First of all, for those of you that are not familiar with what this is all about, the figure below shows a ribbon action (Open with Explorer) that allows you to open a Windows Explorer window with the contents of that library. From there you will be able to interact with them or even to map it to a network drive so you can easily access it whenever you need it. Cool.
If you are familiar with the picture above, you will know that this button is disabled (or won't work) 9 out of 10 times. Why? because it depends on the operating system and on the internet browser you are using. It ONLY works on Internet Explorer and not in all versions. As of today (this might change in the future), if you are using Chrome, Firefox, Safari or even Edge, do not even try to make it work. And, even if you are using IE, you will have a great time trying to make it work in, for example, a Server's operating system like Windows 2008 or 2012. You will need to install the Desktop Experience feature and enable the WebClient service. I would rather recommend not doing that. Why would you need to use this feature in a server's operating system? Some of you will need this for development purposes but, as you will see in future posts, I will try to prevent you from doing it.

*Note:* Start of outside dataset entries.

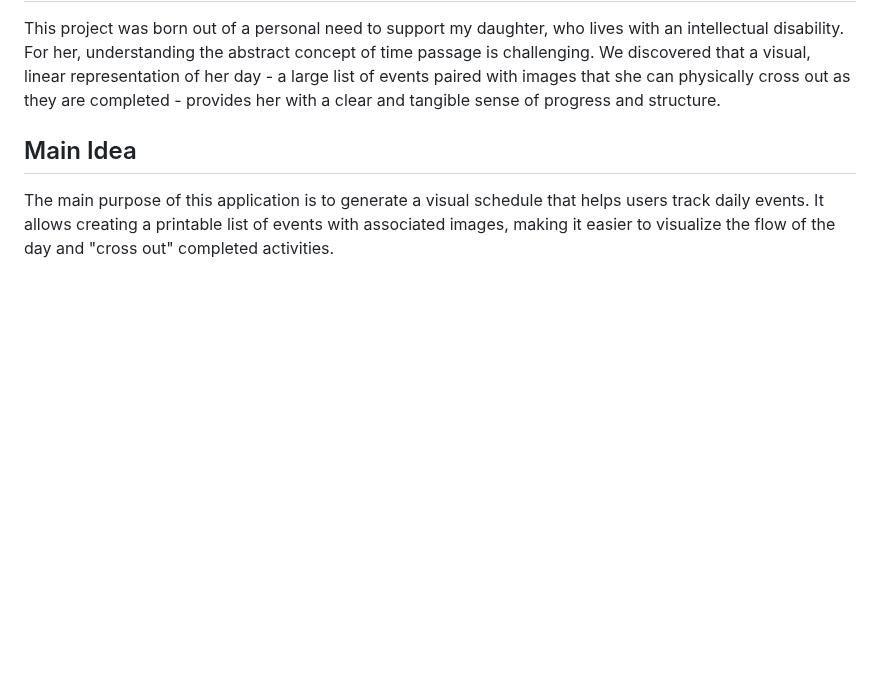
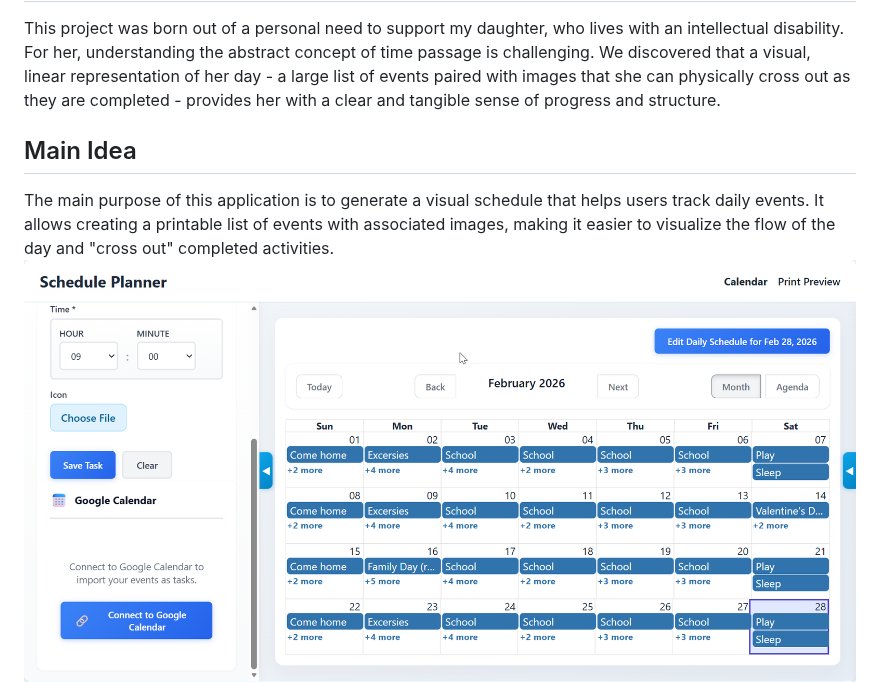
Before and after one commit to bohdan-natsevych/schedule, a Markdown page: README.md, the part around the change. GitHub-like rendering; pictures changed too: docs/img/2025-11-28_11-12-48.png (added); blank space fills up the shorter version.

Commit message:
Add visual schedule screenshot to README

```diff
--- a/README.md
+++ b/README.md
@@ -7,6 +7,7 @@ This project was born out of a personal need to support my daughter, who lives w
 ## Main Idea
 
 The main purpose of this application is to generate a visual schedule that helps users track daily events. It allows creating a printable list of events with associated images, making it easier to visualize the flow of the day and "cross out" completed activities.
+![Screenshot](docs/img/2025-11-28_11-12-48.png)
 ![Screenshot](docs/img/image-20251128102555632.png)
 
 ## Quick Start
```
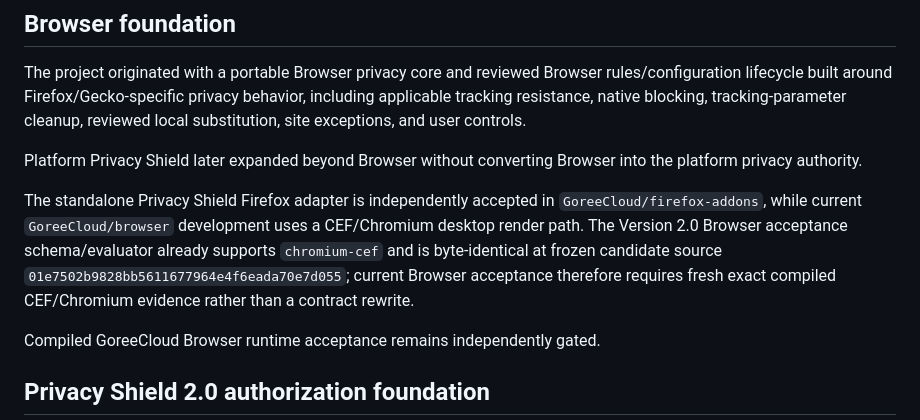
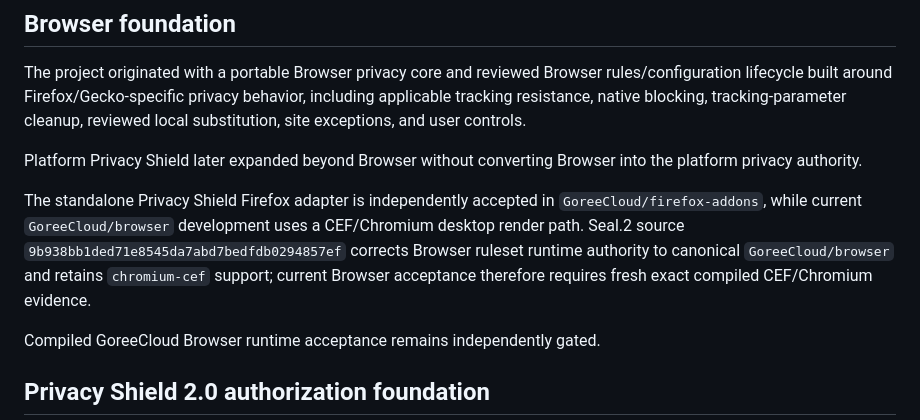
Before and after one commit to GoreeCloud/privacy-shield, a Markdown page: docs/PROJECT-RECORD.md, the part around the change. Drawn GitHub-style.

Commit message:
Reconcile project Browser summary to seal.2

```diff
--- a/docs/PROJECT-RECORD.md
+++ b/docs/PROJECT-RECORD.md
@@ -25,7 +25,7 @@ The project originated with a portable Browser privacy core and reviewed Browser
 
 Platform Privacy Shield later expanded beyond Browser without converting Browser into the platform privacy authority.
 
-The standalone Privacy Shield Firefox adapter is independently accepted in `GoreeCloud/firefox-addons`, while current `GoreeCloud/browser` development uses a CEF/Chromium desktop render path. The Version 2.0 Browser acceptance schema/evaluator already supports `chromium-cef` and is byte-identical at frozen candidate source `01e7502b9828bb5611677964e4f6eada70e7d055`; current Browser acceptance therefore requires fresh exact compiled CEF/Chromium evidence rather than a contract rewrite.
+The standalone Privacy Shield Firefox adapter is independently accepted in `GoreeCloud/firefox-addons`, while current `GoreeCloud/browser` development uses a CEF/Chromium desktop render path. Seal.2 source `9b938bb1ded71e8545da7abd7bedfdb0294857ef` corrects Browser ruleset runtime authority to canonical `GoreeCloud/browser` and retains `chromium-cef` support; current Browser acceptance therefore requires fresh exact compiled CEF/Chromium evidence.
 
 Compiled GoreeCloud Browser runtime acceptance remains independently gated.
 
```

If you just need to perform a simple operation, with the button shown above you have more than enough but if you are working with SharePoint most of the days in different environments, you lose a lot of time because what you do is:
- Log in into the site
- Browse to the library you want to access
- Search for the button in the Ribbon
- Realize the button is disabled
- Close Chrome, open IE and repeat process
- Realize that the site is not in the trusted sites list
- Add it, close IE, open it again and repeat process
Probably some of you don't know that there is a shortcut you can take to optimize the process described above and it consists on directly using the UNC path to the library. Imagine you have a SharePoint site that you can browse on http://contoso.com. You can directly access it by running the following command:
Depending on the type of authentication the system will request your credentials once but you willbe done in just one or two steps. Just bear in mind that this is just a shortcut so, if you are using a server's operating system, do not waste time trying unless you meet all the requirements as described above.
Does it work with Office 365? Yes it does. There is only one difference in the process. Unless you have single-sign-on in place, you will need to browse the site once and provide your credentials. Of course the UNC will have some differences and it will look something like: